(Data extracted from a collection)
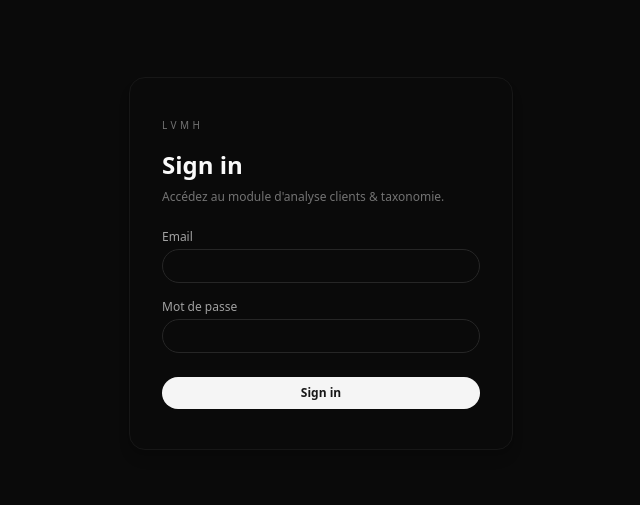
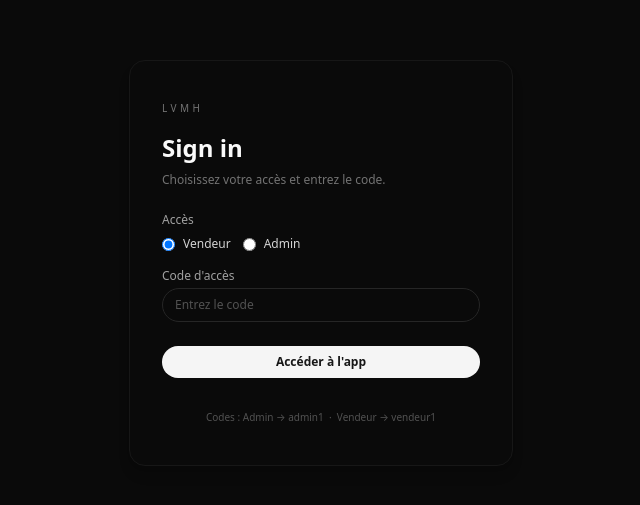
Before and after one commit to Tara513/BDD_LVMH2.0, a Next.js app in the folder lvmh-analytics/: page /login in a window 1280 px wide. Shown: the part 137-642 px from the top of the page, without its empty margins (319-959 px from the left). Built offline with nearby package versions, Linux system fonts and the light colour scheme; no server answers.

Commit message:
Refactor login page to use mock authentication with access codes, update role selection UI, and streamline error handling. Adjust dashboard layout to check for mock auth cookie and modify sidebar logout behavior accordingly.

```diff
--- a/lvmh-analytics/src/app/(auth)/login/page.tsx
+++ b/lvmh-analytics/src/app/(auth)/login/page.tsx
@@ -2,28 +2,16 @@
 
 import { FormEvent, useState } from "react";
 import { useRouter } from "next/navigation";
-import { supabase } from "@/lib/supabaseClient";
-import type { UserRole } from "@/types/auth";
+import { setMockAuth, checkAccessCode } from "@/lib/mock-auth";
+
+type LoginRole = "admin" | "seller";
 
 export default function LoginPage() {
   const router = useRouter();
-  const [email, setEmail] = useState("");
-  const [password, setPassword] = useState("");
+  const [role, setRole] = useState<LoginRole>("seller");
+  const [code, setCode] = useState("");
   const [submitting, setSubmitting] = useState(false);
   const [error, setError] = useState<string | null>(null);
-
-  const getRedirectPath = (role: UserRole): string => {
-    switch (role) {
-      case "admin":
-        return "/dashboard/admin";
-      case "analyst":
-        return "/dashboard/analytics";
-      case "seller":
-        return "/dashboard/seller";
-      default:
-        return "/dashboard/analytics";
-    }
-  };
 
   const onSubmit = async (e: FormEvent) => {
     e.preventDefault();
@@ -31,60 +19,23 @@
     setError(null);
 
     try {
-      // Étape 1: Authentification Supabase
-      const { data: authData, error: authError } = await supabase.auth.signInWithPassword({
-        email,
-        password,
-      });
-
-      if (authError || !authData.session) {
-        setError(authError?.message ?? "Impossible de se connecter.");
+      if (!code.trim()) {
+        setError("Veuillez entrer le code d'accès.");
         setSubmitting(false);
         return;
       }
 
-      // Étape 2: Récupérer l'utilisateur via getUser()
-      const { data: { user }, error: userError } = await supabase.auth.getUser();
-
-      if (userError || !user) {
-        setError("Erreur lors de la récupération de l'utilisateur.");
-        await supabase.auth.signOut();
+      if (!checkAccessCode(role, code.trim())) {
+        setError("Code incorrect pour ce rôle.");
         setSubmitting(false);
         return;
       }
 
-      // Étape 3: Récupérer le profil dans la table profiles
-      const { data: profile, error: profileError } = await supabase
-        .from("profiles")
-        .select("role")
-        .eq("id", user.id)
-        .single();
-
-      // Étape 4: Si pas de profil → afficher message d'erreur
-      if (profileError || !profile) {
-        await supabase.auth.signOut();
-        setError("Votre compte n'a pas été configuré. Veuillez contacter l'administrateur.");
-        setSubmitting(false);
-        return;
-      }
-
-      // Étape 5: Vérifier le champ role et rediriger
-      const role = profile.role as UserRole;
-
-      if (!role || !["admin", "analyst", "seller"].includes(role)) {
-        await supabase.auth.signOut();
-        setError("Rôle utilisateur invalide. Veuillez contacter l'administrateur.");
-        setSubmitting(false);
-        return;
-      }
-
-      // Rediriger selon le rôle
-      const redirectPath = getRedirectPath(role);
-      router.push(redirectPath);
+      setMockAuth(role);
+      router.push("/dashboard");
       router.refresh();
     } catch (err) {
       setError("Une erreur inattendue s'est produite.");
-      await supabase.auth.signOut();
       setSubmitting(false);
     }
   };
@@ -95,31 +46,50 @@
         <div className="mb-6">
           <div className="text-[10px] tracking-[0.35em] text-neutral-500">LVMH</div>
           <h1 className="mt-4 text-2xl font-semibold text-neutral-50">Sign in</h1>
-          <p className="mt-2 text-xs text-neutral-500">Accédez au module d&apos;analyse clients &amp; taxonomie.</p>
+          <p className="mt-2 text-xs text-neutral-500">Choisissez votre accès et entrez le code.</p>
         </div>
 
         <form onSubmit={onSubmit} className="space-y-4">
           <div>
-            <label className="mb-1 block text-xs text-neutral-400">Email</label>
-            <input
-              type="email"
-              required
-              value={email}
-              onChange={(e) => setEmail(e.target.value)}
-              disabled={submitting}
-              className="w-full rounded-full border border-neutral-800 bg-neutral-950 px-3 py-2 text-xs text-neutral-100 focus:outline-none focus:ring-1 focus:ring-neutral-500 disabled:opacity-50"
-            />
+            <label className="mb-2 block text-xs text-neutral-400">Accès</label>
+            <div className="flex gap-3">
+              <label className="flex cursor-pointer items-center gap-2">
+                <input
+                  type="radio"
+                  name="role"
+                  value="seller"
+                  checked={role === "seller"}
+                  onChange={() => setRole("seller")}
+                  disabled={submitting}
+                  className="border-neutral-600 bg-neutral-900 text-neutral-100 focus:ring-neutral-500"
+                />
+                <span className="text-xs text-neutral-300">Vendeur</span>
+              </label>
+              <label className="flex cursor-pointer items-center gap-2">
+                <input
+                  type="radio"
+                  name="role"
+                  value="admin"
+                  checked={role === "admin"}
+                  onChange={() => setRole("admin")}
+                  disabled={submitting}
+                  className="border-neutral-600 bg-neutral-900 text-neutral-100 focus:ring-neutral-500"
+                />
+                <span className="text-xs text-neutral-300">Admin</span>
+              </label>
+            </div>
           </div>
 
           <div>
-            <label className="mb-1 block text-xs text-neutral-400">Mot de passe</label>
+            <label className="mb-1 block text-xs text-neutral-400">Code d&apos;accès</label>
             <input
               type="password"
               required
-              value={password}
-              onChange={(e) => setPassword(e.target.value)}
+              value={code}
+              onChange={(e) => setCode(e.target.value)}
               disabled={submitting}
-              className="w-full rounded-full border border-neutral-800 bg-neutral-950 px-3 py-2 text-xs text-neutral-100 focus:outline-none focus:ring-1 focus:ring-neutral-500 disabled:opacity-50"
+              placeholder="Entrez le code"
+              className="w-full rounded-full border border-neutral-800 bg-neutral-950 px-3 py-2 text-xs text-neutral-100 placeholder:text-neutral-600 focus:outline-none focus:ring-1 focus:ring-neutral-500 disabled:opacity-50"
             />
           </div>
 
@@ -128,7 +98,7 @@
             disabled={submitting}
             className="mt-2 w-full rounded-full bg-neutral-100 px-4 py-2 text-xs font-semibold text-neutral-900 transition hover:bg-neutral-200 disabled:cursor-default disabled:opacity-50"
           >
-            {submitting ? "Connexion..." : "Sign in"}
+            {submitting ? "Connexion..." : "Accéder à l'app"}
           </button>
 
           {error && (
@@ -136,6 +106,10 @@
               {error}
             </div>
           )}
+
+          <p className="mt-4 text-center text-[10px] text-neutral-600">
+            Codes : Admin → admin1 &nbsp;·&nbsp; Vendeur → vendeur1
+          </p>
         </form>
       </div>
     </div>
--- a/lvmh-analytics/src/app/dashboard/layout.tsx
+++ b/lvmh-analytics/src/app/dashboard/layout.tsx
@@ -1,25 +1,22 @@
 import { redirect } from "next/navigation";
+import { cookies } from "next/headers";
 import { createClient } from "@/lib/supabase-server";
 import type { UserRole } from "@/types/auth";
 
-async function getRedirectPath(role: UserRole): Promise<string> {
-  switch (role) {
-    case "admin":
-      return "/dashboard/admin";
-    case "analyst":
-      return "/dashboard/analytics";
-    case "seller":
-      return "/dashboard/seller";
-    default:
-      return "/dashboard/analytics";
-  }
-}
+const MOCK_AUTH_COOKIE = "lvmh_mock_auth";
 
 export default async function DashboardLayout({
   children,
 }: {
   children: React.ReactNode;
 }) {
+  const cookieStore = await cookies();
+  const mockAuth = cookieStore.get(MOCK_AUTH_COOKIE)?.value === "1";
+
+  if (mockAuth) {
+    return <>{children}</>;
+  }
+
   const supabase = await createClient();
 
   const {
@@ -40,7 +37,5 @@
     redirect("/login");
   }
 
-  const role = profile.role as UserRole;
-
   return <>{children}</>;
 }
--- a/lvmh-analytics/src/components/layout/Sidebar.tsx
+++ b/lvmh-analytics/src/components/layout/Sidebar.tsx
@@ -3,6 +3,7 @@
 import Link from "next/link";
 import { usePathname } from "next/navigation";
 import { supabase } from "@/lib/supabaseClient";
+import { hasMockAuthCookie, clearMockAuth } from "@/lib/mock-auth";
 import type { UserRole } from "@/types/auth";
 
 const NAV_ITEMS_BY_ROLE: Record<UserRole, Array<{ href: string; label: string }>> = {
@@ -24,6 +25,11 @@
   const navItems = NAV_ITEMS_BY_ROLE[role] ?? NAV_ITEMS_BY_ROLE.analyst;
 
   const handleLogout = async () => {
+    if (hasMockAuthCookie()) {
+      clearMockAuth();
+      window.location.href = "/login";
+      return;
+    }
     await supabase.auth.signOut();
     window.location.href = "/login";
   };
--- /dev/null
+++ b/lvmh-analytics/src/lib/mock-auth.ts
@@ -0,0 +1,46 @@
+/**
+ * Auth factice : accès par rôle (Admin / Vendeur) + code.
+ * À remplacer par la vraie auth Supabase plus tard.
+ */
+
+const MOCK_AUTH_COOKIE = "lvmh_mock_auth";
+const MOCK_ROLE_COOKIE = "lvmh_mock_role";
+const COOKIE_MAX_AGE_DAYS = 7;
+
+/** Codes d'accès par rôle (à modifier selon tes besoins) */
+export const ACCESS_CODES: Record<"admin" | "seller", string> = {
+  admin: "admin1",
+  seller: "vendeur1",
+};
+
+export type UserRole = "admin" | "analyst" | "seller";
+
+export function checkAccessCode(role: "admin" | "seller", code: string): boolean {
+  return code.trim().toLowerCase() === ACCESS_CODES[role].toLowerCase();
+}
+
+export function setMockAuth(role: UserRole = "analyst") {
+  if (typeof document === "undefined") return;
+  const maxAge = COOKIE_MAX_AGE_DAYS * 24 * 60 * 60;
+  document.cookie = `${MOCK_AUTH_COOKIE}=1; path=/; max-age=${maxAge}; SameSite=Lax`;
+  document.cookie = `${MOCK_ROLE_COOKIE}=${role}; path=/; max-age=${maxAge}; SameSite=Lax`;
+}
+
+export function clearMockAuth() {
+  if (typeof document === "undefined") return;
+  document.cookie = `${MOCK_AUTH_COOKIE}=; path=/; max-age=0`;
+  document.cookie = `${MOCK_ROLE_COOKIE}=; path=/; max-age=0`;
+}
+
+export function getMockRoleFromCookie(): UserRole | null {
+  if (typeof document === "undefined") return null;
+  const match = document.cookie.match(new RegExp(`(^| )${MOCK_ROLE_COOKIE}=([^;]+)`));
+  const role = match?.[2];
+  if (role === "admin" || role === "analyst" || role === "seller") return role;
+  return null;
+}
+
+export function hasMockAuthCookie(): boolean {
+  if (typeof document === "undefined") return false;
+  return document.cookie.includes(`${MOCK_AUTH_COOKIE}=1`);
+}
```
Also changed, not shown: lvmh-analytics/src/hooks/useSupabaseAuth.ts (+22 -1 lines).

_TRY IT:_ In the records above, find each line that mentions the word "string", and copy it.

_ANSWER SPACE:_
   const [error, setError] = useState<string | null>(null);
-  const getRedirectPath = (role: UserRole): string => {
-async function getRedirectPath(role: UserRole): Promise<string> {
 const NAV_ITEMS_BY_ROLE: Record<UserRole, Array<{ href: string; label: string }>> = {
+export const ACCESS_CODES: Record<"admin" | "seller", string> = {
+export function checkAccessCode(role: "admin" | "seller", code: string): boolean {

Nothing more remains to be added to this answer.